Dive Deeper into Relationships
When you’re dealing with a remote team, it’s very important to focus on your team members as individuals. This (should) go without saying in an office environment, where people naturally interact every day, catching up about the weekend, telling stories, and offering support in hard times.
But in a remote team, it can be hard to get into the habit of making time for small talk. Somehow it feels like a waste of time to ask about the weekend, when you might not think twice about it in an in-person meeting. But those small, day-to-day interactions build rapport and trust, which helps a remote team get through the hard decisions.
For team members that work remotely even part of the time, schedule one-on-ones weekly.
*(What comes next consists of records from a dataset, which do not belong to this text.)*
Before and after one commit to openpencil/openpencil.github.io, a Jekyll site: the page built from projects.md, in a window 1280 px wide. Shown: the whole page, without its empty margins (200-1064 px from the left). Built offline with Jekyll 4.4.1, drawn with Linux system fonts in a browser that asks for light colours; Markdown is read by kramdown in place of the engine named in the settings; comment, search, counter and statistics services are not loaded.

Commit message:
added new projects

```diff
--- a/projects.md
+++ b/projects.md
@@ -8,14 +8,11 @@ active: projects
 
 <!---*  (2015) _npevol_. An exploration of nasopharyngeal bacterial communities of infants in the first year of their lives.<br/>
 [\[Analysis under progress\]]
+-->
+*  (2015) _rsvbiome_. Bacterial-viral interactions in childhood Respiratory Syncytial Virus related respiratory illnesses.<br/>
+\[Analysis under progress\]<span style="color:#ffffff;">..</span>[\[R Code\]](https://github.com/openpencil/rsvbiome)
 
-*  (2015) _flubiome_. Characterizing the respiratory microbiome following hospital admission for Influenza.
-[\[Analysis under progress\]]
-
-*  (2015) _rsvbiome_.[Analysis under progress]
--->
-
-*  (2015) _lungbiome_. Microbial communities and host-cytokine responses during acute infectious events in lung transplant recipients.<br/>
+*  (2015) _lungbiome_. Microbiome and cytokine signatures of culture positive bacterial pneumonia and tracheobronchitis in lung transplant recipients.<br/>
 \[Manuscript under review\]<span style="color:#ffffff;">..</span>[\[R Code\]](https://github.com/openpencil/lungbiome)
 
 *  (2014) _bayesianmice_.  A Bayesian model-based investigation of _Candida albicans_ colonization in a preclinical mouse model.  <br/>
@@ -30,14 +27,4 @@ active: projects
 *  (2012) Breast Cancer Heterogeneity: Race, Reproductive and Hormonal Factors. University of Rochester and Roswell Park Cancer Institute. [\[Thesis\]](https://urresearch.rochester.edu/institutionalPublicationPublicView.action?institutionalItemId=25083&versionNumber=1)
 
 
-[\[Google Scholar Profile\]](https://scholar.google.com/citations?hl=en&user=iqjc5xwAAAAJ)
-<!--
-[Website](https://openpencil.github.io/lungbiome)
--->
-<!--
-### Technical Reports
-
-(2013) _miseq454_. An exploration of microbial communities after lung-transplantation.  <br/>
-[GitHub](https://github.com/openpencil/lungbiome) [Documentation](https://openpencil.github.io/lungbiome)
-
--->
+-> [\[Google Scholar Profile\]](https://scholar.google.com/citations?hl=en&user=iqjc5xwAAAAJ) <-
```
For fully remote workers that you see rarely, spending as much as an hour per week talking on-on-one can really help to strengthen the relationship.
A big part of this is making sure that remote team members’ development and education is just as much of a priority as people you see all the time. Find out what resources they need, and go out of your way to provide them.
It’s not all about small talk. Talk about their goals, their take on complex issues, and the big picture. And, yes, ask about their weekends.
A more subtle problem of remote teams is the difficulty in communicating company culture, and keeping it unified. Make it clear what the company stands for, and where it’s going, and have frequent conversations about culture with remote workers in particular.
In general, a culture of communicativeness, transparency, accountability, relationship-building, and performance is a great one to foster for remote teams.
What are your struggles with managing remote teams? What’s your best strategy for bridging the communication disconnect? Let me know in the comments.